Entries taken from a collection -
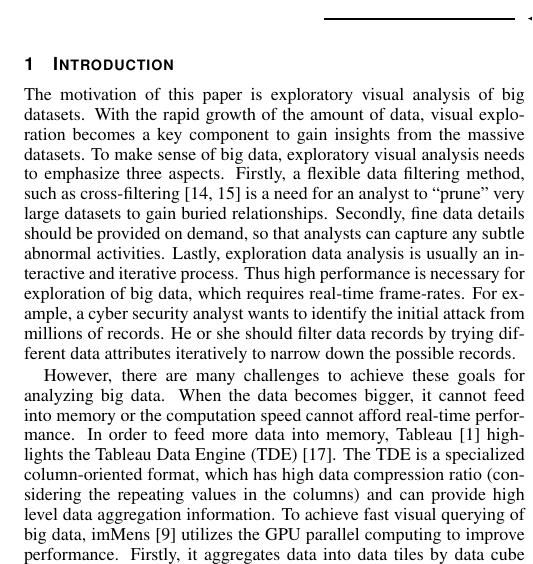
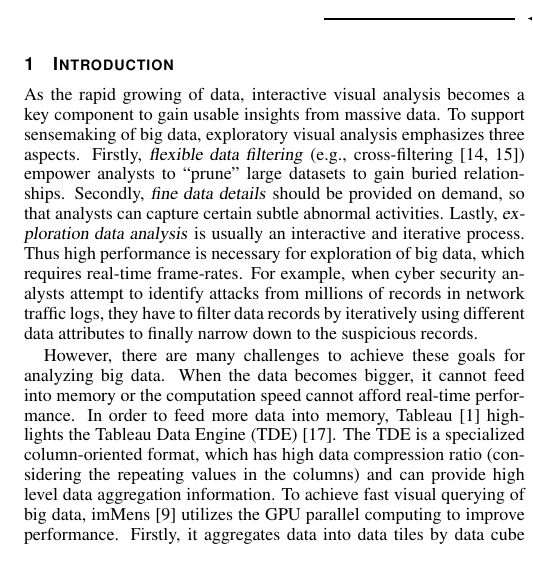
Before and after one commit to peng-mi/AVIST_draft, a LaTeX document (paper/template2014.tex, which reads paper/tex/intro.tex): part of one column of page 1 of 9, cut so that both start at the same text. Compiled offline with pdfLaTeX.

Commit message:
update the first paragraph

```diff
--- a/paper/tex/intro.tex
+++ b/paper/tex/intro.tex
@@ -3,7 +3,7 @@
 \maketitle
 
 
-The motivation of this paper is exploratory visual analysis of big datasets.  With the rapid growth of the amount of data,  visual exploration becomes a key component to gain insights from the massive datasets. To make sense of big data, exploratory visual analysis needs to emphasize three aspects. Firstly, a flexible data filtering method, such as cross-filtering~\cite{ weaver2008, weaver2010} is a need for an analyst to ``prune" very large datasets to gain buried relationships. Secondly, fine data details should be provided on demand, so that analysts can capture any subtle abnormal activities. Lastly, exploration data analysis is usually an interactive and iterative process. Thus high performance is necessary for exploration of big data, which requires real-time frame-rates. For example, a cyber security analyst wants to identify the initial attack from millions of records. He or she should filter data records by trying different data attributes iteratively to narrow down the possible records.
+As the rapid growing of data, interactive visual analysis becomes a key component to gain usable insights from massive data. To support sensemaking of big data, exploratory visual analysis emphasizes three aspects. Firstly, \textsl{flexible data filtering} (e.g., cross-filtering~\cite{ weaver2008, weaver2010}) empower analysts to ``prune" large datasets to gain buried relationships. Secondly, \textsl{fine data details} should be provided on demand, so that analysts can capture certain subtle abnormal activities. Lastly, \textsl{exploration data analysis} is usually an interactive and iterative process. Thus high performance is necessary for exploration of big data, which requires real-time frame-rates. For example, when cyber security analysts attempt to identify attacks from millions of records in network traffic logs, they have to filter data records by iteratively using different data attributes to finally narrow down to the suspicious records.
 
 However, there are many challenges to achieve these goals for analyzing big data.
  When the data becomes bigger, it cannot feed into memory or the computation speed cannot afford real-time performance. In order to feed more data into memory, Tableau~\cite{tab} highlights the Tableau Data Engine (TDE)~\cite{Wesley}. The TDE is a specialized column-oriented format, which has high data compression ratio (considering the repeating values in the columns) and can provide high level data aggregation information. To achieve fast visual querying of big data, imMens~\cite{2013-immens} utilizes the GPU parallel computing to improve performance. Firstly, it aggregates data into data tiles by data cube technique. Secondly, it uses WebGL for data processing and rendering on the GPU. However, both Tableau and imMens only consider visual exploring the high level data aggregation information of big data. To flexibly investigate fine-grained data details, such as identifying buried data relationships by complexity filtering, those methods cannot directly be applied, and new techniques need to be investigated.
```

What to produce -
Working through the records, find each line containing the word "intro" and copy it.

Solution below -
Before and after one commit to peng-mi/AVIST_draft, a LaTeX document (paper/template2014.tex, which reads paper/tex/intro.tex): part of one column of page 1 of 9, cut so that both start at the same text. Compiled offline with pdfLaTeX.
--- a/paper/tex/intro.tex
+++ b/paper/tex/intro.tex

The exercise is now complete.